Fuel consumption of more than 75mpg has been returned in an Avensis 2.0-litre D-4D saloon – by a Toyota motorist driving the length of Britain on a charity run.
Alan Phillips completed his 839-mile journey from John O’ Groat’s to Land’s End on a single 60-litre tank of diesel with 10 litres to spare. His fuel economy was 30 per cent better than the 57.6mpg official extra-urban cycle figure for the new Avensis.
The marathon drive, which took place on Saturday, 12 June, is expected to raise more than £1,000 in sponsorship for Children In Need.
Alan, from Nottingham, works as a buyer and company fleet manager for a pet products business. His own daily transport is a 1.8-litre petrol Avensis which has impressed him with consumption figures in the high 40s mpg, even when fully laden for holiday journeys.
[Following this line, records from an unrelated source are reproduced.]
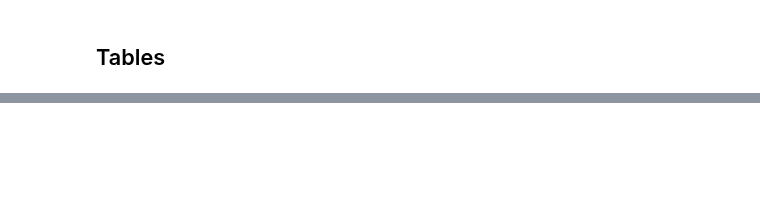
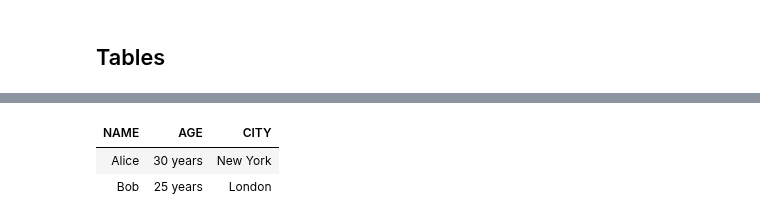
Before and after one commit to AnswerDotAI/fh-frankenui, a Jupyter notebook: lib_nbs/01_core.ipynb, the cells around one changed output, grey strips where cells are left out. Saved outputs shown, nothing was run; the diff lists cells and outputs as text; code cells hidden in the pictures; blank space fills up the shorter version.

```diff
--- a/lib_nbs/01_core.ipynb
+++ b/lib_nbs/01_core.ipynb
@@ -1170,20 +1213,22 @@ def TableFromDicts(header_data:Sequence, body_data:Sequence[dict], footer_data=N
     )
 # %%
 # Example usage:
-# def header_render(v): return Th(v.upper())
-# def body_render(k, v):
-#     match k.lower():
-#         case 'name': return Td(v['name'], cls='font-bold')
-#         case 'age': return Td(f"{v['age']} years")
-#         case _: return Td(v[k.lower()])
+def header_render(v): return Th(v.upper())
+def body_render(k, v):
+    match k.lower():
+        case 'name': return Td(v['name'], cls='font-bold')
+        case 'age': return Td(f"{v['age']} years")
+        case _: return Td(v[k.lower()])
 
-# header_data = ['Name', 'Age', 'City']
-# body_data = [
-#     {'name': 'Alice', 'age': 30, 'city': 'New York'},
-#     {'name': 'Bob', 'age': 25, 'city': 'London'}
-# ]
+header_data = ['Name', 'Age', 'City']
+body_data = [{'name': 'Alice', 'age': 30, 'city': 'New York'},
+             {'name': 'Bob', 'age': 25, 'city': 'London'}]
 
-# Show(TableFromDicts(header_data, body_data, header_cell_render=header_render, body_cell_render=body_render,sortable=True))
+show(TableFromDicts(header_data, body_data, header_cell_render=header_render, body_cell_render=body_render))
+# %% [output]
+| NAME | AGE | CITY |
+| Alice | 30 years | New York |
+| Bob | 25 years | London |
 # %%
 #| hide
 import nbdev; nbdev.nbdev_export()
```
Also changed, not shown: parts of 143 cells of this notebook, 17 other files.
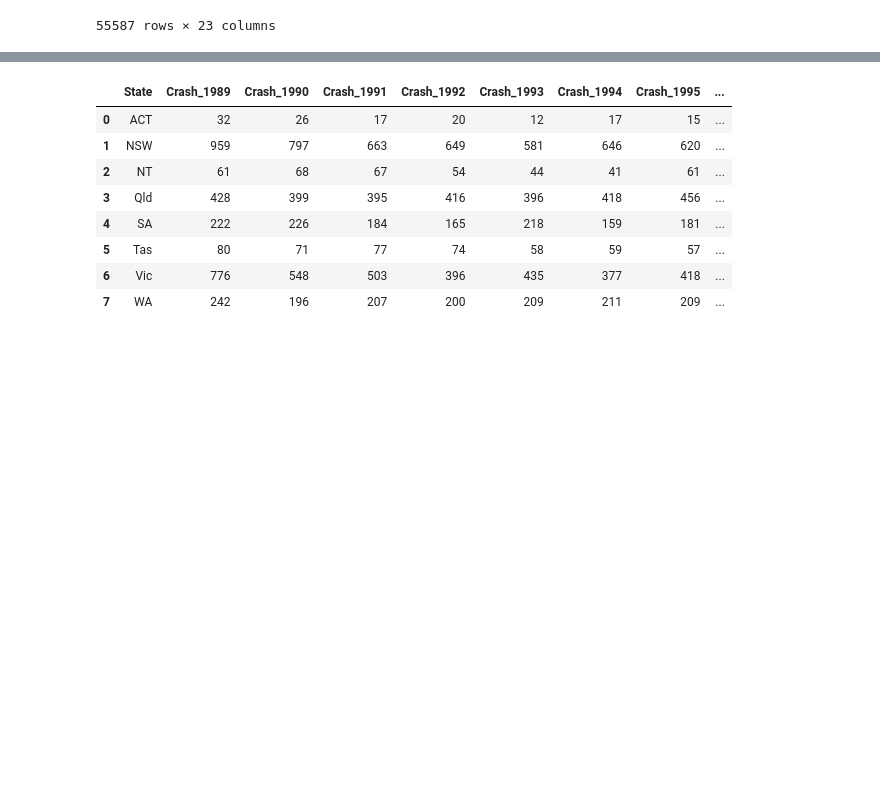
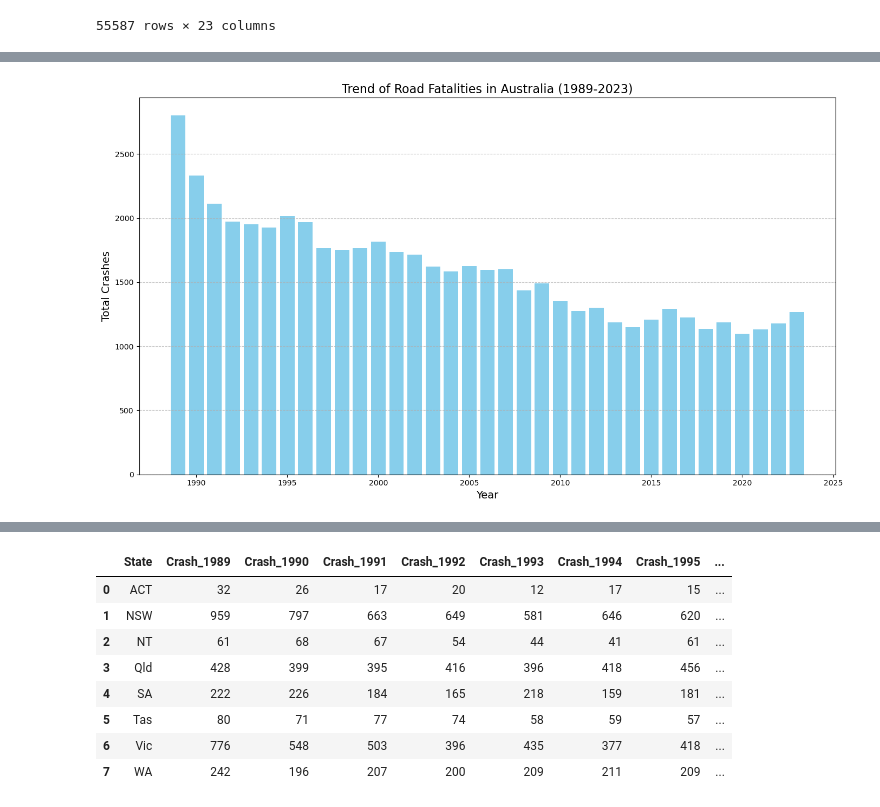
Before and after one commit to Yukitoshi12345/Australia-Road-Fatality, a Jupyter notebook: main.ipynb, the cells around one changed output, grey strips where cells are left out. Drawn from its saved outputs; the diff is of its cells as text; code cells hidden in the pictures; blank space fills up the shorter version.

Commit message:
crashes over 30 years analysed

```diff
--- a/main.ipynb
+++ b/main.ipynb
@@ -47,3 +47,11 @@ df_fatalities_clean
 | 56123 | 19896006 | Tas | 1 | 1989 | Wednesday | 20:20 | Multiple | No | ... |
 | 56124 | 19895133 | WA | 1 | 1989 | Wednesday | 21:00 | Multiple | No | ... |
 55587 rows × 23 columns
+# %%
+# Assuming df_fatalities_clean is the DataFrame with the cleaned data up to 2023
+# Group by 'Year' and count the number of crashes
+yearly_crashes = df_fatalities_clean.groupby('Year')['Crash ID'].count().reset_index()
+yearly_crashes.rename(columns={'Crash ID': 'Total Crashes'}, inplace=True)
+
+# Display the aggregated data
+yearly_crashes
@@ -49,0 +76,18 @@ df_fatalities_clean
+# %%
+# Bar plot for yearly crashes
+plt.figure(figsize=(14, 8))
+plt.bar(yearly_crashes['Year'], yearly_crashes['Total Crashes'], color='skyblue')
+
+plt.title("Trend of Road Fatalities in Australia (1989-2023)", fontsize=16)
+plt.xlabel("Year", fontsize=14)
+plt.ylabel("Total Crashes", fontsize=14)
+plt.grid(axis='y', linestyle='--', alpha=0.7)
+plt.tight_layout()
+
+# Save the plot as an image file
+plt.savefig('images/road_fatalities_trend_bar.png', bbox_inches='tight')
+
+# Display the plot
+plt.show()
+# %% [output]
+[figure, added]
```
Also changed, not shown: parts of 4 cells of this notebook, 1 other file.
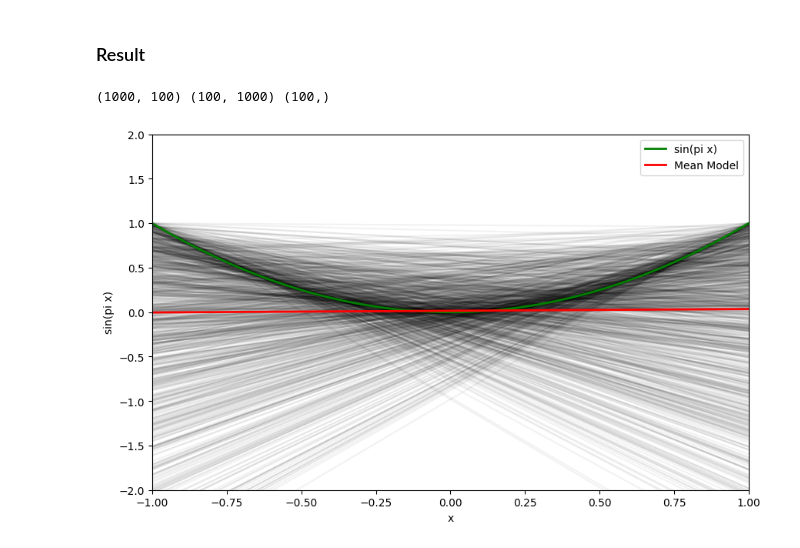
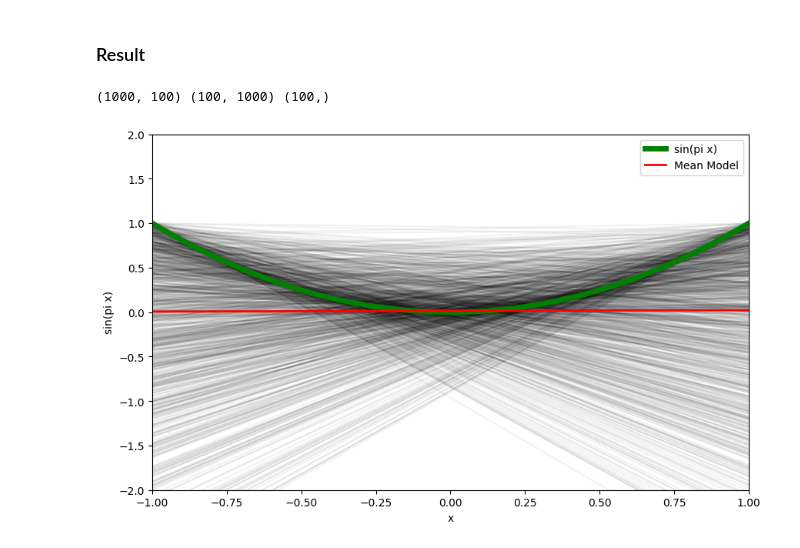
Before and after one commit to Kariusdi/Machine-Learning-Class, a Jupyter notebook: Generalization/LinearModel/x_square.ipynb, the cells around one changed output. Saved outputs shown, nothing was run; the diff lists cells and outputs as text; code cells hidden in the pictures.

```diff
--- a/Generalization/LinearModel/x_square.ipynb
+++ b/Generalization/LinearModel/x_square.ipynb
@@ -151,15 +151,15 @@ E_out: 0.52
 # %%
 print(np.array(E_d).shape, np.array(E_d).T.shape, X.shape)
 plt.figure(figsize=(10, 6))
 plt.plot(X, np.array(E_d).T, c="black", alpha=0.05)
-plt.plot(X, y, label='sin(pi x)', c="green", linewidth=2.0)
+plt.plot(X, y, label='sin(pi x)', c="green", linewidth=5.0)
 plt.plot(X, mean_model, label='Mean Model', c="red", linewidth=2.0)
 plt.xlabel('x')
 plt.ylabel('sin(pi x)')
 plt.ylim(-2, 2)
 plt.xlim(-1, 1)
 plt.legend()
 plt.show()
 # %% [output]
 (1000, 100) (100, 1000) (100,)
-[figure, old version]
+[figure, new version]
```
Also changed, not shown: parts of 1 cell of this notebook, 5 other files.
Toyota Fleet arranged for Alan to be supplied with a new Avensis and covered the cost of fuel and accommodation for the charity run. Alan set off at one o’clock in the morning and reached Land’s End at 7pm. By half way he was averaging 45mph and 78.3mpg; by Worcester the tank was still half-full. His highest reading, 81.3mpg, came at the end of the M5, but this figure was whittled down on the hills of the A30 to Land’s End.
The Avensis, with its 114bhp direct-injection common rail diesel engine, weighs in at 1970kg and its official consumption on the combined cycle is 48.7mpg.
Last year, driving instructor John Gough averaged 116mpg on an economy run from Land’s End to John O’ Groat’s driving a Toyota Yaris diesel. He went on to set a new world record for maximum mileage from one gallon of fuel of 130 miles, piloting the Yaris under test conditions at the Driving Standards Agency Training Centre.
“Alan Phillips’s run, carried out at realistic road speeds, has underlined the sort of fuel efficiency obtainable even from a medium-sized car equipped with the latest generation of Toyota diesel engines,” said Jon Pollock, General Manager of Toyota Fleet. “It also shows that the concentration needed for economical driving may help to keep drivers awake and aware!”
Note to editors: The high mpg achieved in economy testing demands special driving techniques. These include gradual acceleration to cruising speed, the maintenance of a constant speed wherever possible and the avoidance of unnecessary gear changes and excessive braking and acceleration. The calculation of official fuel consumption figures is linked to more typical, everyday driving behaviour.